Sources: American Heart AssociationNutrition Steps

About the Author
  • Abbie is an AFAA certified personal trainer and fitness instructor with an interest in all things health-science. She has recently graduated with her BS in Applied Sport and Exercise Science from Barry University in Miami. Next, she intends to earn an MPH with a focus in Epidemiology.
You May Also Like
APR 06, 2021
Health & Medicine
Is There an Upper Limit to the Benefits of Exercise?
APR 06, 2021
Is There an Upper Limit to the Benefits of Exercise?
By now, I am sure that you all know that one of the best ways to improve your health is by running, jogging, walking, or ...
APR 27, 2021
Cardiology
New miRNAs Might Help Diagnose Severe Dilated Cardiomyopathy
APR 27, 2021
New miRNAs Might Help Diagnose Severe Dilated Cardiomyopathy
The heart is one of the most reliable parts of the body. It pumps day and night, delivering fresh oxygen and nutrients t ...
MAY 18, 2021
Clinical & Molecular DX
A Crystal Ball for Predicting Labor Day
MAY 18, 2021
A Crystal Ball for Predicting Labor Day
Expectant mothers may no longer have to be caught off guard—researchers have identified biomarkers in the blood th ...
JUN 28, 2021
Cardiology
The Electricity of a Beating Heart is Caught on Graphene Camera
JUN 28, 2021
The Electricity of a Beating Heart is Caught on Graphene Camera
When graphene was first developed, it was hailed as a revolutionary material but its potential uses seemed unclear to ma ...
SEP 16, 2021
Clinical & Molecular DX
Your T-Shirt Could Soon Tell You if Your Heart Is Ok
SEP 16, 2021
Your T-Shirt Could Soon Tell You if Your Heart Is Ok

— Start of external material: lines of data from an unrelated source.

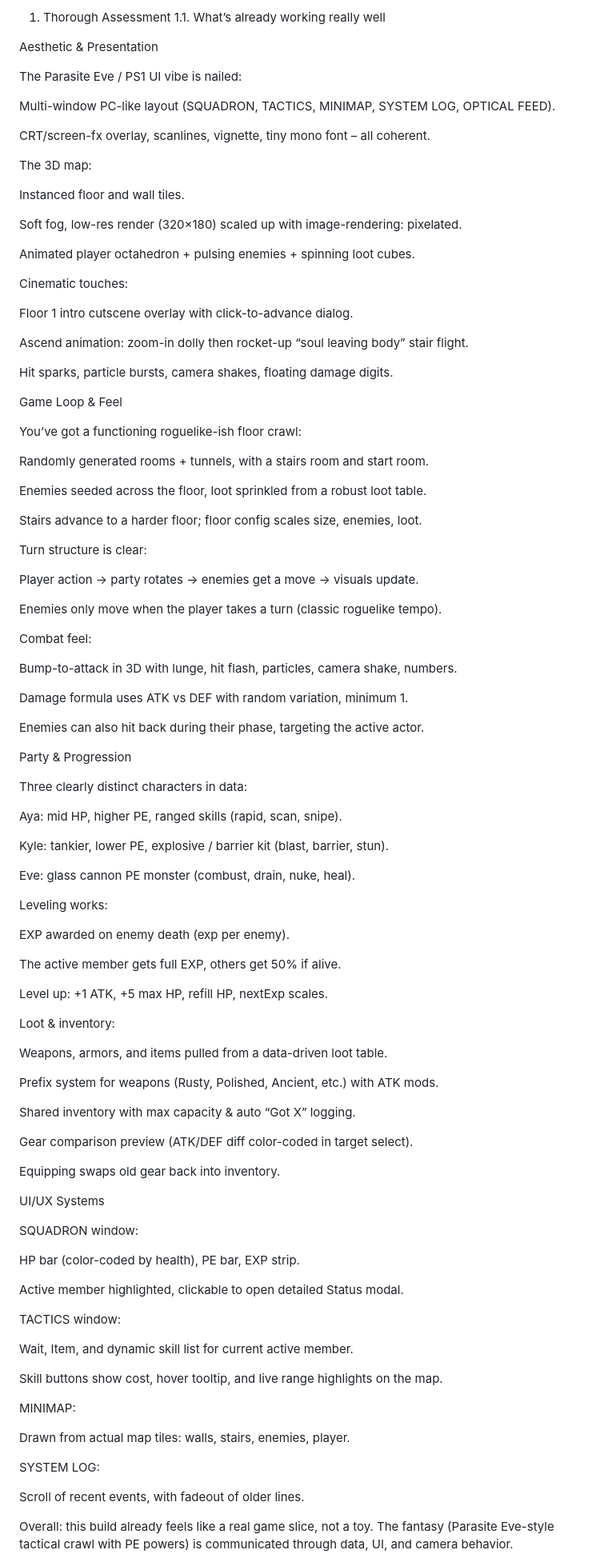
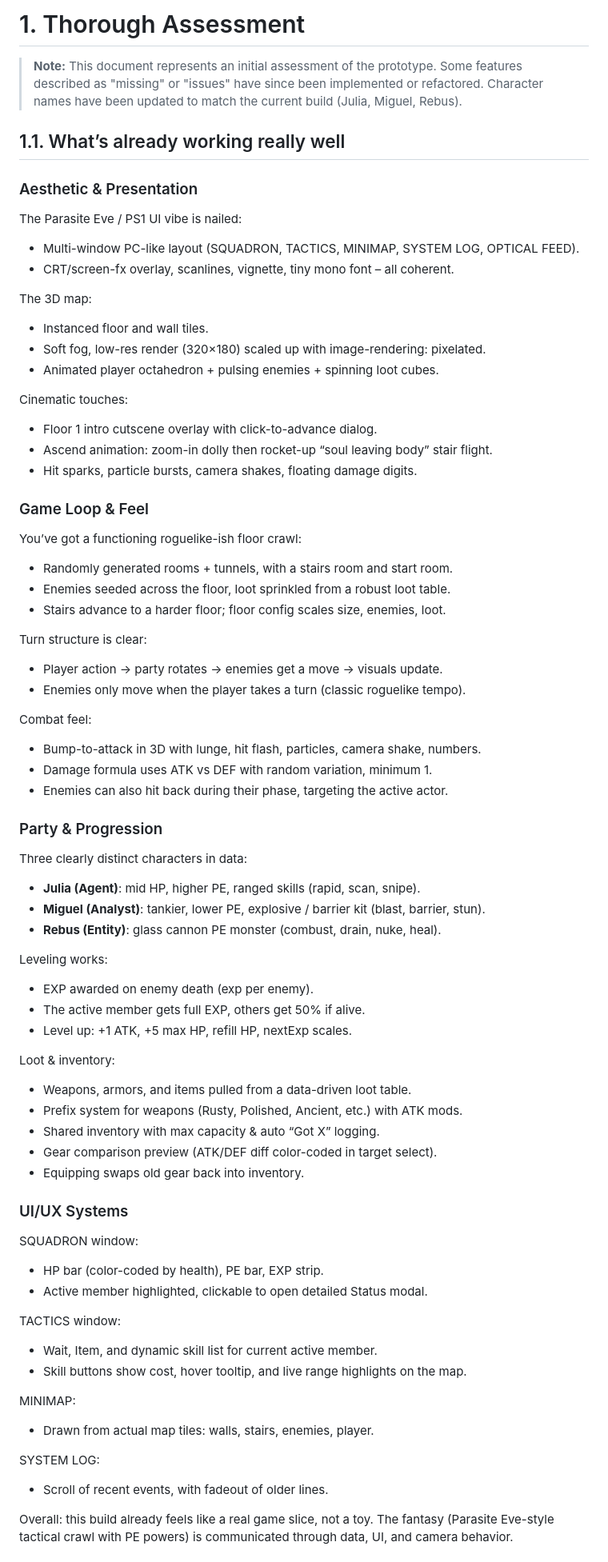
Before and after one commit to JosephSerUSP/SP-1999, a Markdown page: Documents/Initial Assessment.md, the part around one of its changes. Shown at 80% size. Rendered like a GitHub page.

```diff
--- a/Documents/Initial Assessment.md
+++ b/Documents/Initial Assessment.md
@@ -1,105 +1,87 @@
-1. Thorough Assessment
-1.1. What’s already working really well
+# 1. Thorough Assessment
+> **Note:** This document represents an initial assessment of the prototype. Some features described as "missing" or "issues" have since been implemented or refactored. Character names have been updated to match the current build (Julia, Miguel, Rebus).
 
-Aesthetic & Presentation
+## 1.1. What’s already working really well
+
+### Aesthetic & Presentation
 
 The Parasite Eve / PS1 UI vibe is nailed:
 
-Multi-window PC-like layout (SQUADRON, TACTICS, MINIMAP, SYSTEM LOG, OPTICAL FEED).
-
-CRT/screen-fx overlay, scanlines, vignette, tiny mono font – all coherent.
+*   Multi-window PC-like layout (SQUADRON, TACTICS, MINIMAP, SYSTEM LOG, OPTICAL FEED).
+*   CRT/screen-fx overlay, scanlines, vignette, tiny mono font – all coherent.
 
 The 3D map:
 
-Instanced floor and wall tiles.
-
-Soft fog, low-res render (320×180) scaled up with image-rendering: pixelated.
-
-Animated player octahedron + pulsing enemies + spinning loot cubes.
+*   Instanced floor and wall tiles.
+*   Soft fog, low-res render (320×180) scaled up with image-rendering: pixelated.
+*   Animated player octahedron + pulsing enemies + spinning loot cubes.
 
 Cinematic touches:
 
-Floor 1 intro cutscene overlay with click-to-advance dialog.
+*   Floor 1 intro cutscene overlay with click-to-advance dialog.
+*   Ascend animation: zoom-in dolly then rocket-up “soul leaving body” stair flight.
+*   Hit sparks, particle bursts, camera shakes, floating damage digits.
 
-Ascend animation: zoom-in dolly then rocket-up “soul leaving body” stair flight.
-
-Hit sparks, particle bursts, camera shakes, floating damage digits.
-
-Game Loop & Feel
+### Game Loop & Feel
 
 You’ve got a functioning roguelike-ish floor crawl:
 
-Randomly generated rooms + tunnels, with a stairs room and start room.
-
-Enemies seeded across the floor, loot sprinkled from a robust loot table.
-
-Stairs advance to a harder floor; floor config scales size, enemies, loot.
+*   Randomly generated rooms + tunnels, with a stairs room and start room.
+*   Enemies seeded across the floor, loot sprinkled from a robust loot table.
+*   Stairs advance to a harder floor; floor config scales size, enemies, loot.
 
 Turn structure is clear:
 
-Player action → party rotates → enemies get a move → visuals update.
-
-Enemies only move when the player takes a turn (classic roguelike tempo).
+*   Player action → party rotates → enemies get a move → visuals update.
+*   Enemies only move when the player takes a turn (classic roguelike tempo).
 
 Combat feel:
 
-Bump-to-attack in 3D with lunge, hit flash, particles, camera shake, numbers.
+*   Bump-to-attack in 3D with lunge, hit flash, particles, camera shake, numbers.
+*   Damage formula uses ATK vs DEF with random variation, minimum 1.
+*   Enemies can also hit back during their phase, targeting the active actor.
 
-Damage formula uses ATK vs DEF with random variation, minimum 1.
-
-Enemies can also hit back during their phase, targeting the active actor.
-
-Party & Progression
+### Party & Progression
 
 Three clearly distinct characters in data:
 
-Aya: mid HP, higher PE, ranged skills (rapid, scan, snipe).
-
-Kyle: tankier, lower PE, explosive / barrier kit (blast, barrier, stun).
-
-Eve: glass cannon PE monster (combust, drain, nuke, heal).
+*   **Julia (Agent)**: mid HP, higher PE, ranged skills (rapid, scan, snipe).
+*   **Miguel (Analyst)**: tankier, lower PE, explosive / barrier kit (blast, barrier, stun).
+*   **Rebus (Entity)**: glass cannon PE monster (combust, drain, nuke, heal).
 
 Leveling works:
 
-EXP awarded on enemy death (exp per enemy).
-
-The active member gets full EXP, others get 50% if alive.
-
-Level up: +1 ATK, +5 max HP, refill HP, nextExp scales.
+*   EXP awarded on enemy death (exp per enemy).
+*   The active member gets full EXP, others get 50% if alive.
+*   Level up: +1 ATK, +5 max HP, refill HP, nextExp scales.
 
 Loot & inventory:
 
-Weapons, armors, and items pulled from a data-driven loot table.
+*   Weapons, armors, and items pulled from a data-driven loot table.
+*   Prefix system for weapons (Rusty, Polished, Ancient, etc.) with ATK mods.
+*   Shared inventory with max capacity & auto “Got X” logging.
+*   Gear comparison preview (ATK/DEF diff color-coded in target select).
+*   Equipping swaps old gear back into inventory.
 
-Prefix system for weapons (Rusty, Polished, Ancient, etc.) with ATK mods.
-
-Shared inventory with max capacity & auto “Got X” logging.
-
-Gear comparison preview (ATK/DEF diff color-coded in target select).
-
-Equipping swaps old gear back into inventory.
-
-UI/UX Systems
+### UI/UX Systems
 
 SQUADRON window:
 
-HP bar (color-coded by health), PE bar, EXP strip.
-
-Active member highlighted, clickable to open detailed Status modal.
+*   HP bar (color-coded by health), PE bar, EXP strip.
+*   Active member highlighted, clickable to open detailed Status modal.
 
 TACTICS window:
 
-Wait, Item, and dynamic skill list for current active member.
-
-Skill buttons show cost, hover tooltip, and live range highlights on the map.
+*   Wait, Item, and dynamic skill list for current active member.
+*   Skill buttons show cost, hover tooltip, and live range highlights on the map.
 
 MINIMAP:
 
-Drawn from actual map tiles: walls, stairs, enemies, player.
+*   Drawn from actual map tiles: walls, stairs, enemies, player.
 
 SYSTEM LOG:
 
-Scroll of recent events, with fadeout of older lines.
+*   Scroll of recent events, with fadeout of older lines.
 
 Overall: this build already feels like a real game slice, not a toy. The fantasy (Parasite Eve-style tactical crawl with PE powers) is communicated through data, UI, and camera behavior.
 
```
Also changed, not shown: other parts of Documents/Initial Assessment.md (+21 -115 lines), Documents/ARCHITECTURAL_DEEP_DIVE.md (+3 -3 lines).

Forget uncomfortable chest straps or clunky wristbands—thanks to a new innovation in nanotechnology, your t-shirt ...
OCT 13, 2021
Cardiology
Post-traumatic Stress Disorder and Stroke: Far More Than Meets the Eye
OCT 13, 2021
Post-traumatic Stress Disorder and Stroke: Far More Than Meets the Eye
There are few acute medical conditions more devastating than a stroke. Contrary to popular belief, not all stroke victim ...
Loading Comments...